Minister Alan Kelly had a relatively good day in Dail Eireann on Wednesday. In terms of delivering a climbdown, he served up an epic government retreat the likes of which has not been witnessed since Napoleon's withdrawal from Moscow in 1812. But today is more important because it is the day TDs host their first local "constituency clinics" since the announcement of the new water charge tariffs.
These "clinics" afford public representatives an opportunity to have direct interaction with their own voters. Across the country in small offices, and sometimes even in the back of pubs, TDs and government ministers will get their first full-on face-to-face reaction to how the "new and improved water charge regime" is going down in their local constituencies.
Too frequently, even seasoned politicians mistakenly believe that making an announcement in Dail Eireann and landing the top spot on the 'Six One News' means they are home and hosed. It's a dangerous fallacy which is often short-lived.
In reality, any government decision and subsequent announcement is only the beginning of the hard-sell political process, it is not the end of it. The real work on water charges begins today at local level. Feedback from TDs in the coming days will determine the success of this volte face and dictate whether government TDs return to Leinster House next week with a spring in their step or a flea in their ear.
What this Government - and more importantly its backbenchers - need now is a group of people to define the agenda for this administration and lead from the front. People buy people. They do not just buy into government initiatives because they are told to do so. Through the water charges debacle, the Government has learned the hard way that this austerity-weary nation will no longer accept water charges or new taxes without question like mindless lemmings.
Any successful government communication strategy requires a competent body of people to explain it to the media and then on to the voting public. Therefore what is required now is a key group of ministers within the Government to firstly understand the rationale behind this U-turn, and secondly to understand the reasoning behind the inception of Irish Water and its consequences.
One of the greatest ironies and irritants of modern politics is that when they are in opposition, politicians spend all of their time trying to become part of the news agenda. In government, they will frequently do everything to stay off the airwaves. Ministers who have spent years trying to garner public support through publicity have a tendency to head for the hills and bunker down beneath their mahogany desks once they secure senior positions. There is a propensity to leave the fray to the line minister in charge. The 'every man for himself' approach to government communications leads to unattended airwaves and collective damage to everyone.
Disgruntled TDs expect senior ministers to fulfil the role of carrying the load. They expect ministers who have secured promotion to lead from the front. Failure to carry out this most basic duty can lead to much resentment and disquiet on the back benches. It can also result in malevolent 'off-the-record' commentary to the media resulting in a lack of cohesive messaging. This lack of discipline fuels public disagreements and even strains coalition partnerships.

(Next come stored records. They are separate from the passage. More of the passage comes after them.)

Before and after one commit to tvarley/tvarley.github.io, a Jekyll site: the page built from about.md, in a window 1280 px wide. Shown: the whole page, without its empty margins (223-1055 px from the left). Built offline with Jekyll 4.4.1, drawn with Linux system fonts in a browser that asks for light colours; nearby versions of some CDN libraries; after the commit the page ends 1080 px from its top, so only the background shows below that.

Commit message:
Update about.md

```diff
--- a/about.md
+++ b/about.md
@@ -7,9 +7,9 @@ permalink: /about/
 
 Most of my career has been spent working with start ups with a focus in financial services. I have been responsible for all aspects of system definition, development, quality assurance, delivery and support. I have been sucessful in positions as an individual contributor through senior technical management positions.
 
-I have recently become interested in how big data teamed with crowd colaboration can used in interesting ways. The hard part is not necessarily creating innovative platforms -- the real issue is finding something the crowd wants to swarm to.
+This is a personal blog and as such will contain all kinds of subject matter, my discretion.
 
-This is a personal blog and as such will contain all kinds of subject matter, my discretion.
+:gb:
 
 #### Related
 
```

If you take any significant crisis over the past year (and you have a lot to choose from), rarely have we seen the same group of people put forward by the Government as a cogent and united team who are singing from the same hymn sheet. Without a number of familiar faces and a leader who inspires fondness, or at least respect, any message, whatever it may be, will fall flat on its face after its initial delivery.
The Taoiseach made a start this week. By actually appearing on a news programme he attempted to lead from the front. Similarly, the head of Ervia and other ministers took to the airwaves to apologise for their sins and declare that they had learned valuable lessons. I suspect that many did not do it of their own volition, and the sole of Alan Kelly's boot may be imprinted on some trousers.
Enda Kenny, Joan Burton, Brendan Howlin and Michael Noonan are undoubtedly the Government's strongest performers.
They all possess a significant amount of political experience; but they hardly exude youth and exuberance.
Alan Kelly is something of an antidote to this problem, as are some of the newer Ministers of State like Simon Harris and Ged Nash. The difficulty is that most of them are making their debut in a debacle. Their first introduction to the public is apologising and explaining for ineffective administration. Hardly a dream start.
Appeasement may have been delivered, but arresting the nascent public protest may yet prove more difficult to effect.
Big brother in Brussels is watching developments with interest, and the Government needs to tread these murky waters carefully. Even if the measures announced this week succeed in changing the minds of the remaining 1.2 million households who are yet to register for water charges, the Government still faces a potentially huge public protest on December 10.
Should the demonstration transpire to be significant in terms of people on the streets, then the opposition and media may assume that the public volatility is no longer about water and more about the way this Government is perceived generally.
This protest may no longer be about the price of water, it may be against the Government itself. The opposition smells blood and fear. Government be warned - this is never a good starting point for a pre-election resurrection.
Napoleon made it home from Moscow, most of his troops did not. But the next stop was Waterloo.